The Beguiled



Sophia Coppola’s The Beguiled, for which she won the directing prize at Cannes this year, is a sum of its parts picture with enough going for it to recommend, but not quite enough to transcend its inherently pulpy story. But it sure is fun while it lasts.

Based on Don Siegel’s 1971 film of the same name, Coppola has refashioned that Clint Eastwood potboiler as a feminist awakening of sorts (and eliminated a crucial character), and the results are entertaining in the hands of her talented cast and technicians.

It’s an admittedly arcane film to refashion, telling the story of a soldier whose presence throws a collection of Virginia women and girls into a tizzy after he ends up seeking refuge in their cloistered mansion home. Coppola, as expected, has refashioned much of it as a feminist parable of awakening and power.

The movie opens deep into the Civil War where wounded Corporate John McBurney (Colin Farrell) is discovered by young Amy (Oona Laurence), out to bring back mushrooms but instead helping the man back to the safe confines of Farnworth’s Seminary for Young Ladies, run by the commanding Martha Farnsworth (Nicole Kidman), a white columned mansion functioning as both a school and halfway house for the spoils of war.

The other authority figure in the house is lonely writing teacher Edwina (Kirsten Dunst), and together the women watch over Amy, nubile teen Alicia (Elle Fanning, aged down), Marie (Addison Riecke), Jane (Angourie Rice) and Emily (Emma Howard).

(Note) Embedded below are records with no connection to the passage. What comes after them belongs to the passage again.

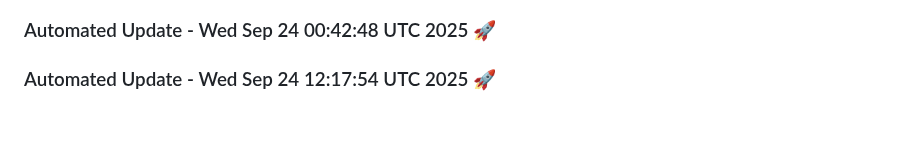
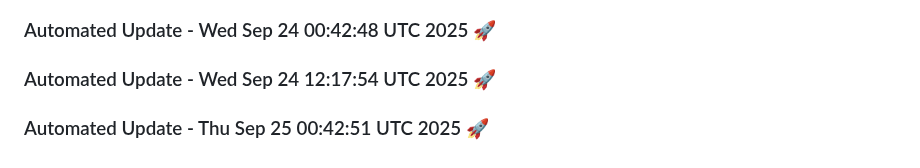
Before and after one commit to tanishq20011430/chat_bot, a Markdown page: README.md, the part around the change. Drawn GitHub-style; blank space fills up the shorter version.

Commit message:
Automated daily update: Thu Sep 25 00:42:51 UTC 2025

```diff
--- a/README.md
+++ b/README.md
@@ -1487,3 +1487,6 @@ This project is licensed under the MIT License. See the [LICENSE](LICENSE) file
 
 
 ### Automated Update - Wed Sep 24 12:17:54 UTC 2025 🚀
+
+
+### Automated Update - Thu Sep 25 00:42:51 UTC 2025 🚀
```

McBurney, a union soldier, has gone AWOL and with a wounded leg is in bad need of some charity, provided reluctantly by Martha, whose push-pull desires are initially unclear. Kidman, with her usual professionalism and richness, delivers a pious character driven by good conscience and the need to set a moral example to the girls while suppressing her own festering desires. An opportunity to contextualize the story with any allusions to the war outside is largely avoided.

Of course, the interloper’s arrival irrevocably changes the hermetically closed mansion, throwing its established routines—largely regimented suppression—into a tailspin. Farrell, the sexiest of actors, oozes charisma and perhaps manipulation as he methodically ingratiates himself into the girls’ good graces. I was, at times, reminded of Terrence Stamp in Pasolini’s Teorema.

The set-up of the movie is solidly engrossing, in part because we know that the established routines and sexual repressions are about to burst, and the fun is in watching McBurney eradicate them. This, perhaps, is most complex in his relationship with Edwina, and once it appears that he is about to be forced from the house he declares his affections for her, which we never quite buy because, this is a thriller after all, and Farrell’s scurrilous motivations seem self-serving to a fault.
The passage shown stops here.